● Task details
Count, in the entries below, the lines in which "ledger" occurs. Give the number, nothing more.

● Supplied material

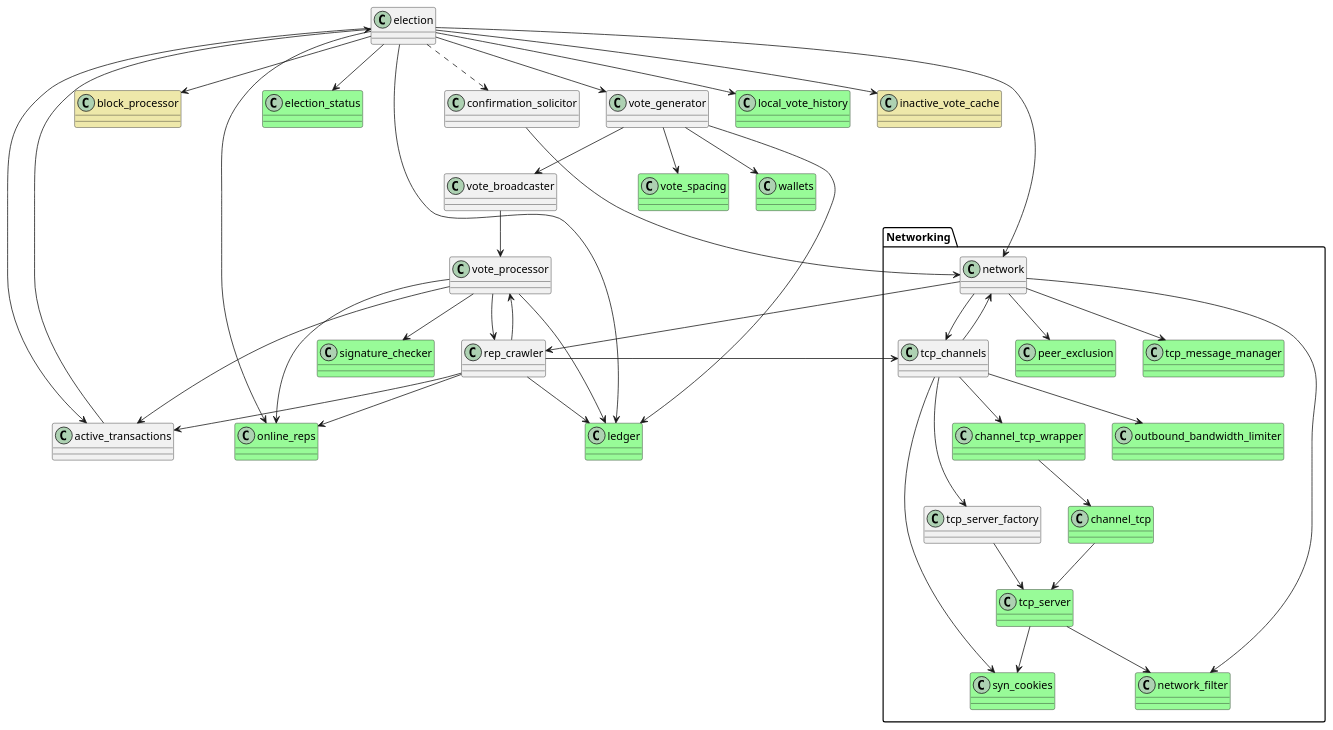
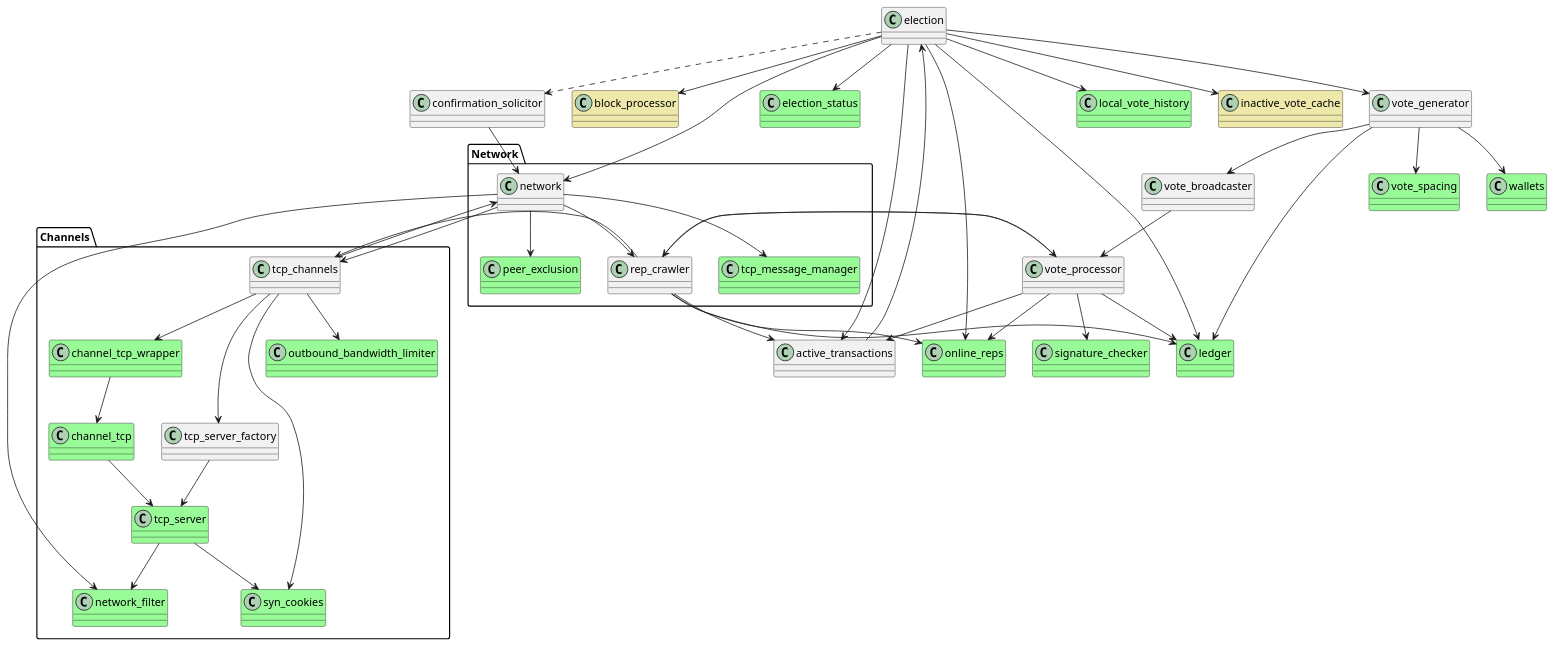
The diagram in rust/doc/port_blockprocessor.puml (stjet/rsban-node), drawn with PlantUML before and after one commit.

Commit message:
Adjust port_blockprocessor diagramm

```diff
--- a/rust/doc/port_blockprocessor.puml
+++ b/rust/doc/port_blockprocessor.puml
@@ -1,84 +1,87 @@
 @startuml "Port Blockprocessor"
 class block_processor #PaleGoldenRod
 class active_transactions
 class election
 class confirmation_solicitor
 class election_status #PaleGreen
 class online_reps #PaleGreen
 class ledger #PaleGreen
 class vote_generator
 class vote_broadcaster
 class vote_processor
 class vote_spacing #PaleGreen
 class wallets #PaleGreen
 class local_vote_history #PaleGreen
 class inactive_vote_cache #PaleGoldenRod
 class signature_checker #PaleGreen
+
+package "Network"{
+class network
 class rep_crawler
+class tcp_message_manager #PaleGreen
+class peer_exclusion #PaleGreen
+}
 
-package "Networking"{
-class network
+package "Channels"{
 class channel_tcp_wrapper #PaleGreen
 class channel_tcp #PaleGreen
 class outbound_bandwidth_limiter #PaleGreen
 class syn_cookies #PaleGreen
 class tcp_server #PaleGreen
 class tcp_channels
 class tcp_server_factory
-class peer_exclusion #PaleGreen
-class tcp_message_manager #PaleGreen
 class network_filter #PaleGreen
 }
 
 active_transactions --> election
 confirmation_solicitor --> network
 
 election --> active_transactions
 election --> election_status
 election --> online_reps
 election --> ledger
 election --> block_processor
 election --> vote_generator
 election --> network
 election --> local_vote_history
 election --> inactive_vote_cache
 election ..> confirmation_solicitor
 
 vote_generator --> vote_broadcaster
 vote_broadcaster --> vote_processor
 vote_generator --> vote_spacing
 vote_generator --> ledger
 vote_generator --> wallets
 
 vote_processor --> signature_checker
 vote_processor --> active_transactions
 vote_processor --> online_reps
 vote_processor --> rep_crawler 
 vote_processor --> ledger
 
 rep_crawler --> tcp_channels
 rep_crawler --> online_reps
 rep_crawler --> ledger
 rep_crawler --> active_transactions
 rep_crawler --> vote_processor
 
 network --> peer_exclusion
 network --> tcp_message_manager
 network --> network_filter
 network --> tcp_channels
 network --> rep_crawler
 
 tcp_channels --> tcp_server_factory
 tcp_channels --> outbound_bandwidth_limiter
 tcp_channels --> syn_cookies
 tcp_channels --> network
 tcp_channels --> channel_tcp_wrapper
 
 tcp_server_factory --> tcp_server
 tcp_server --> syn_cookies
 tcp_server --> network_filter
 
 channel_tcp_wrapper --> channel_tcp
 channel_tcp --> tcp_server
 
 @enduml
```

---

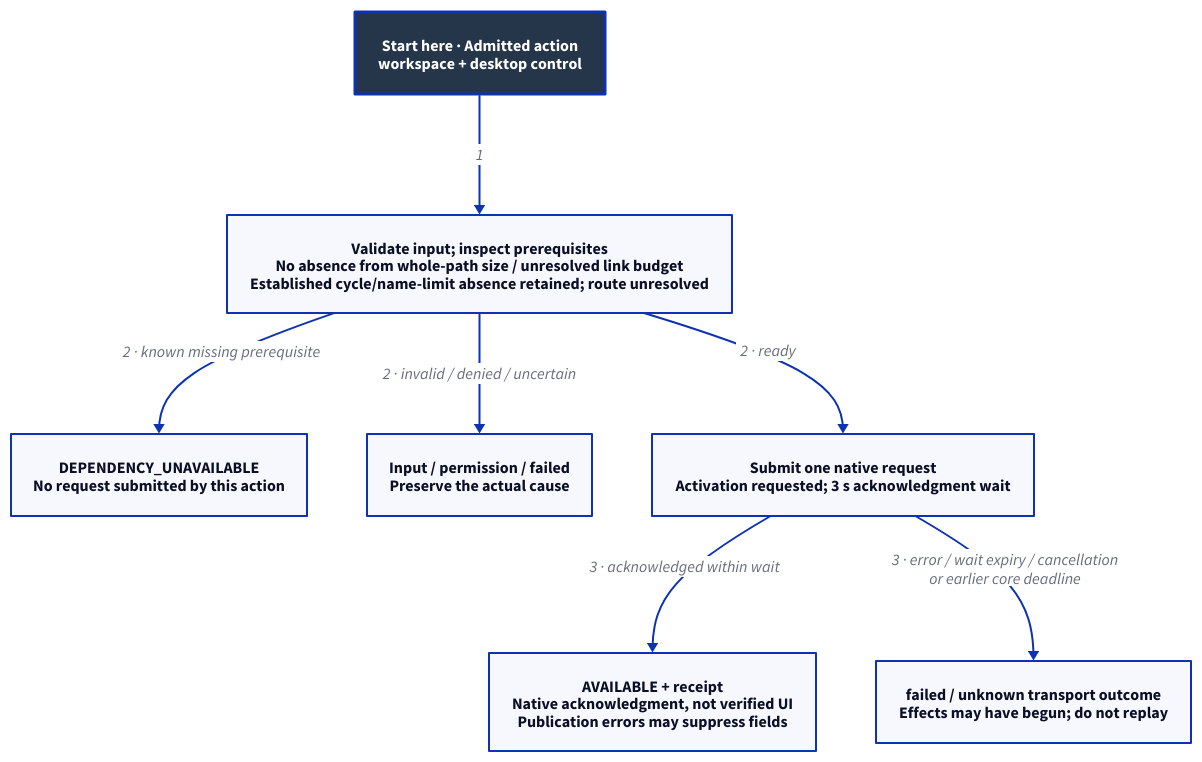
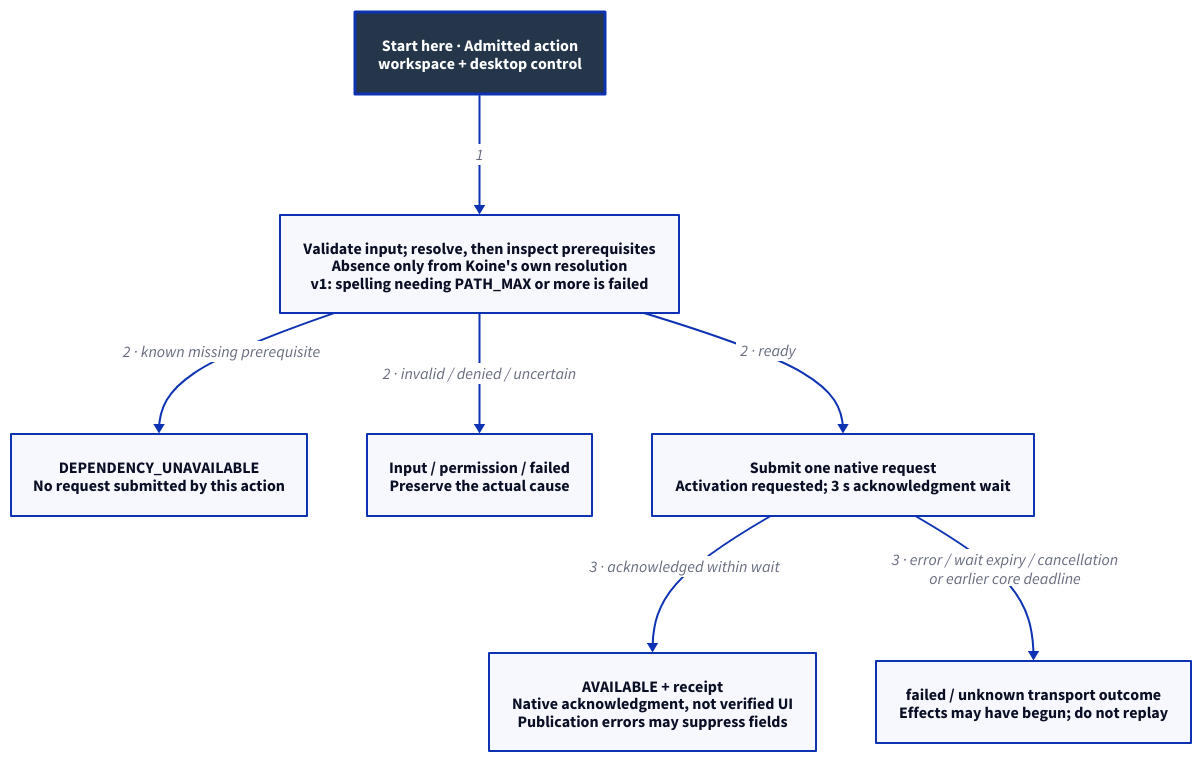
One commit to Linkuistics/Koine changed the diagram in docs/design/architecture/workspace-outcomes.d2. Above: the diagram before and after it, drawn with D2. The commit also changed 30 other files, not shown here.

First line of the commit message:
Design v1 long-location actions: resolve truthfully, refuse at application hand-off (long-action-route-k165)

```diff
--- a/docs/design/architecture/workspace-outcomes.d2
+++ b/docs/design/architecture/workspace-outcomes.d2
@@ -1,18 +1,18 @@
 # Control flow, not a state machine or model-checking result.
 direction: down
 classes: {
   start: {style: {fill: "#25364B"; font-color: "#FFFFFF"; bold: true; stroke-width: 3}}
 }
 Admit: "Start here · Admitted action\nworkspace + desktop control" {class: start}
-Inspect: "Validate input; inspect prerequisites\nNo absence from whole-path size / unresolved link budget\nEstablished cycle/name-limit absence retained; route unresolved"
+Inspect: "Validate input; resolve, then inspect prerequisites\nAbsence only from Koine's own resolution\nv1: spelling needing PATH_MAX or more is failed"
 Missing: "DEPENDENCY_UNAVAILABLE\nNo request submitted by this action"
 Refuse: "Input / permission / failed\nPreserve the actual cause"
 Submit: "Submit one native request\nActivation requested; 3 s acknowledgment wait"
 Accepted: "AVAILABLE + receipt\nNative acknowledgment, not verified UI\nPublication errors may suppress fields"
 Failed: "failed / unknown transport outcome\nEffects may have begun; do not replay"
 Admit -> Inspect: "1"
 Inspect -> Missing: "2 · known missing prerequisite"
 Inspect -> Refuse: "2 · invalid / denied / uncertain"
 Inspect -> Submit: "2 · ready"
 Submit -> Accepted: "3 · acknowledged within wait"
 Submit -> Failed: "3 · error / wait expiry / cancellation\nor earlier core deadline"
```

● Reply to the exercise
5